While the players may go head-to-head for business, the partners will also work in a mix of co-operation and competition,” director of Optus Wholesale and XYZed (SingTel Optus), David Rampa, said.
Rampa was speaking about the expectations for the evolution of the Australian carrier market.
“Co-operate to compete,” he said, acknowledging the telco service delivery models were still being etched out.
The key question is: “Where are the growth opportunities? Where is the value add?” Rampa asked.
He highlighted overall telco market opportunities. They included: Wholesale (focusing on infrastructure), retail (offering managed services), and alternative channels (bundling to niche markets and outsourced service).
Look to utilities as another hot “emerging market,” he said.
System integrators, in particular, could offer end-to-end solutions, becoming savvy in the desktop-to desktop management arena catering to the SME space, Rampa told ARN.

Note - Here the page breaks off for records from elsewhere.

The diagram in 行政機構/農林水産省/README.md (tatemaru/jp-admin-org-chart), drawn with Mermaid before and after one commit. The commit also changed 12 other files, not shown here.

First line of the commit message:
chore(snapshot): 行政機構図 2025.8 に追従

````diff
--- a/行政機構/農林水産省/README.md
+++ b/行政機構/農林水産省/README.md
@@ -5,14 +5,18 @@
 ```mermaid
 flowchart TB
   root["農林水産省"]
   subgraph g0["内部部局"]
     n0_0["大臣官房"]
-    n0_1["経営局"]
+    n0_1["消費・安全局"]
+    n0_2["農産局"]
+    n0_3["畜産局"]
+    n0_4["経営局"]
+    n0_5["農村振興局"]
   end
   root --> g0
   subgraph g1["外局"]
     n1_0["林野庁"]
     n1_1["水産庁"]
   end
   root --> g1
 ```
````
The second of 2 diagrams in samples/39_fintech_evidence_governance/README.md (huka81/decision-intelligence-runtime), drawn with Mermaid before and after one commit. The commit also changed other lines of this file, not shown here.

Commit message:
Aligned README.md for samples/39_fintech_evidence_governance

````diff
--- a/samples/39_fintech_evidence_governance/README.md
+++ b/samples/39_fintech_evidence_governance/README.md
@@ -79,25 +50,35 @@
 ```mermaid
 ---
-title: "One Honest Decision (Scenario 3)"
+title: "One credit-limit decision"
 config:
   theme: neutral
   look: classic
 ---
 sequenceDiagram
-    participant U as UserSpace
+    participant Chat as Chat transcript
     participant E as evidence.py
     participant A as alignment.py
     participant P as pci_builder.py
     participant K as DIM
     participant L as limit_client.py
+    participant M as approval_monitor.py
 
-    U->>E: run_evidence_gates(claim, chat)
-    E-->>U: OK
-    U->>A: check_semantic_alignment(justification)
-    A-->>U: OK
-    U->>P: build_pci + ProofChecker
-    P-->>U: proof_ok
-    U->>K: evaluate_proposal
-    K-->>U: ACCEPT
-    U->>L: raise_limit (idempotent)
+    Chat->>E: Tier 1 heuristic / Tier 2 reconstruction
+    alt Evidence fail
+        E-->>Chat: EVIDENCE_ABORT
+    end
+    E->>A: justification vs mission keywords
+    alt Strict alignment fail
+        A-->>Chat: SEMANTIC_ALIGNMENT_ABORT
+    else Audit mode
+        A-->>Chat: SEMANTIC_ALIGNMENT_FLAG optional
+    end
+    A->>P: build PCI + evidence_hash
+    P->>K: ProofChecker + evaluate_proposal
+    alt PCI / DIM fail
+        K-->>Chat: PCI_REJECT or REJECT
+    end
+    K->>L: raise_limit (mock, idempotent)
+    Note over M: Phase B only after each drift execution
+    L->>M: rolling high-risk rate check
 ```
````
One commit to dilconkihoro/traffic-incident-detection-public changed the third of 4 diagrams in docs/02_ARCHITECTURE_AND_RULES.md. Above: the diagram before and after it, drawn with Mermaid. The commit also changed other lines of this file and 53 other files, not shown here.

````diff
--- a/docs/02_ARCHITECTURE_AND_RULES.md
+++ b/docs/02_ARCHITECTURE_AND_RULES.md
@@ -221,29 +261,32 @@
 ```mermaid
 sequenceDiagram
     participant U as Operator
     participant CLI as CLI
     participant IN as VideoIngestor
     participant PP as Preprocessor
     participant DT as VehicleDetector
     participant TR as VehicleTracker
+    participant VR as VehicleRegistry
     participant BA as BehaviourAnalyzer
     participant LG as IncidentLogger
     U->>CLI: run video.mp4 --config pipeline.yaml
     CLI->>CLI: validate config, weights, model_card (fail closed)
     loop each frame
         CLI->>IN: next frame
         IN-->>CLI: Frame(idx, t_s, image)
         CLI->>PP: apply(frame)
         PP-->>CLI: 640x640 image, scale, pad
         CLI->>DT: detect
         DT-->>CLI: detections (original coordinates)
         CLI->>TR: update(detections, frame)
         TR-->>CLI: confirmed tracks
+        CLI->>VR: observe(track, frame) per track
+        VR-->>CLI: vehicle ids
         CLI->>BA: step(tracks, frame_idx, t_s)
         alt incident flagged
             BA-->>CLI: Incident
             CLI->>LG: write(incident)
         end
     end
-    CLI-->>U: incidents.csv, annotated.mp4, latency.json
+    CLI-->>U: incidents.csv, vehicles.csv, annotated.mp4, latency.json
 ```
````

In addition to desktop management, other opportunities include peddling voice/data solutions, offering application support, security, full outsourcing, as well as back-up services.
“The data component in the corporate space is a main market,” he said.
Overall, Rampa said the global market would segment into a few major telco players, a host of specialised service providers, two or three regional providers as well as content/application providers.
“Virtual service providers will need strong branding, available capital, telco partners and favourable regulatory conditions,” he said.
But before a market upsurge and noticeable partnership success, Rampa said the sticky issue of demand and supply remained a key challenge today.
“In the rush to exploit the famous rivers of gold running over fibre, there are two major problems: the industry is estimated to be burdened by $US1 trillion of debt [as much as half of that still needs to be written off]; and there’s a massive oversupply of capacity, which has a significant downward pressure on pricing,” he said.
But, Rampa said, the industry was turning a corner. Several telco players – including Optus and Primus, among others – had reported increased revenues, and he expected prices to stabilise within the next 12 to 18 months.
The trend towards consolidation - IP1 was sold to Telstra, while DigiPlus scooped up B-Digital, for example – was heating things up and reshaping the industry.
Moving towards converged networks was another positive step, he said.
“We need convergence to get seamless connectivity,” Rampa said.
“The telco industry continues to change at an increasing rate,” he said.
This was evident in the evolving buy/sell situation with Telstra and what that meant for the telco market moving forward.
On the wireless front, globally, carriers were still to prove their capability, Rampa said. To make a mark in this category, the industry needed standardised protocols, a reduction in costs, and ubiquitous, seamless availability.
Looking ahead, he said the future of telecommunications involved a packet-based architecture, which would offer seamless service irrespective of networks, cable and PSTN.